Standing on the curb waiting for the number six, the future passengers peeked around the Jerusalem-stone lined edge of the corner building. Ears perk and twitch, listening for that distinctive diesel engine rev. A miracle of the human creation, the auditory system can learn to pick the exact frequency and volume of the groan of the double-long bus from two hundred yards. Between the mess of banging and honking in the urban jungle, the sound of freedom, or at least gradual forward movement, at last comes, as the bus roars around the corner and comes to a stop. The doors hiss open and the crowd floods in. Being the sucker American, I let the old ladies ahead, who promptly elbow me back out the door. I try to hand my ticket to the bus driver, but the five foot thick wall of sweating human flesh between us blocks me. As the doors hiss shut, again and again, trying to compress my square peg of a body into the round hole of a bus, I reach a decision. It’s time to buy a car.

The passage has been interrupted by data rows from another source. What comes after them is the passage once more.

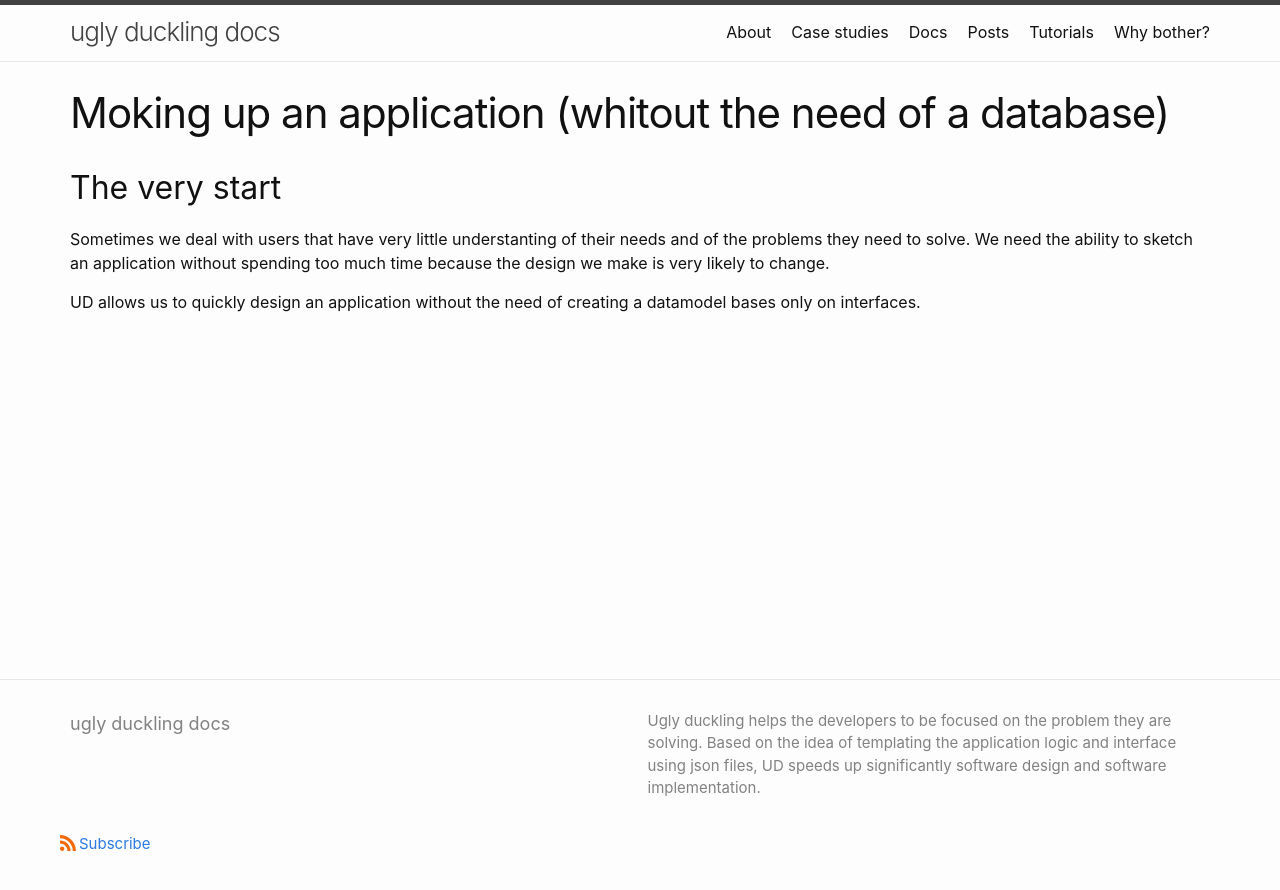
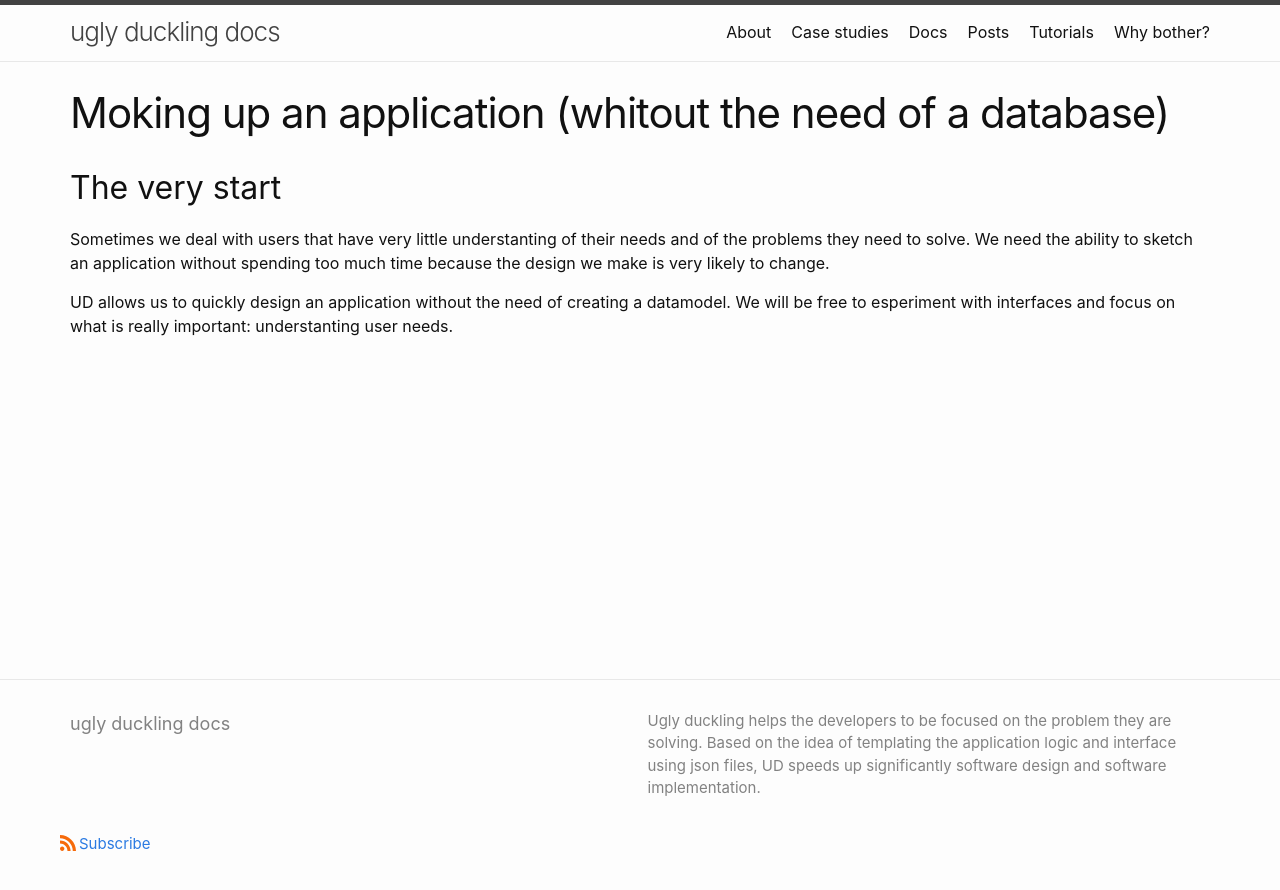
Before and after one commit to fabiomattei/uddocs, a Jekyll site: the page built from _tutorials/mockup-application.md, in a window 1280 px wide. Shown: the top 890 px of the page. Built offline with Jekyll 4.4.1, drawn with Linux system fonts in a browser that asks for light colours.

Commit message:
adding more text

```diff
--- a/_tutorials/mockup-application.md
+++ b/_tutorials/mockup-application.md
@@ -9,4 +9,5 @@ orderfield: 6
 Sometimes we deal with users that have very little understanting of their needs and of the problems they need to solve. We need the ability
 to sketch an application without spending too much time because the design we make is very likely to change.
 
-UD allows us to quickly design an application without the need of creating a datamodel bases only on interfaces.
+UD allows us to quickly design an application without the need of creating a datamodel. We will be free to esperiment with interfaces
+and focus on what is really important: understanting user needs.
```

It wasn’t an easy decision. I’m watching the economy grow, massive new public works projects go up in the city, and better electronics fill the stores, but I will always associate life in Israel with poverty. It stems from my time in Be’er Sheva, when I lived in a working class neighborhood on a paltry research stipend. I remember the feeling of knowing that the food I had in the house wouldn’t be enough to last the week. I remember the woman who slept in her car under my bedroom window, the stray dogs, and the slums. I remember buying a bag of potatoes and then taking ketchup packets from burger king to make dinner for a week. I really didn’t mind so much, since the Talmud tells us that three things are bought with hardship: Torah, Olam Hab’ah (the next world,) and Eretz Yisrael.

It makes a car seem, well, haughty, like I’m cheating the system. After all, I don’t have army or reserve duty, I don’t have many problems with the language though I’m far from fluent, and I came with a great job already in the bag, so where’s the suffering? Not that I’m volunteering, it was just expected.

The fact is, I’m spending an hour each way on the bus to get downtown. That’s two hours to get to yeshivah and back, four if I want to go back into town later for a shidduch. Speaking of shidduchim, “I’ll pick you up in a fully-functional motor vehicle,” sounds a lot better than “I’ll pick you up on the number six.” So I thought I would buy a used car, like the old, unpretentious rust rocket I used to drive in Walnut Creek. But cars in Israel have a very high resale value, and I have immigrant benefits which reduce the taxes on cars from the astronomic 77% down to the merely stratospheric 50%. (Don’t quote me on those numbers. They could be higher) The discount makes it cheaper for me to buy something brand new.

And so the next aliyah phase begins. I’ve already started the process of transferring my California license over to Israeli, first by going to the driving school, then the eye doctor, then getting my physical, then going to the licensing office, then going back after they sent me home with the wrong papers. Next come lessons, the test, and the car purchase. It’s a major pain, but the freedom of the open road beckons!

No comments: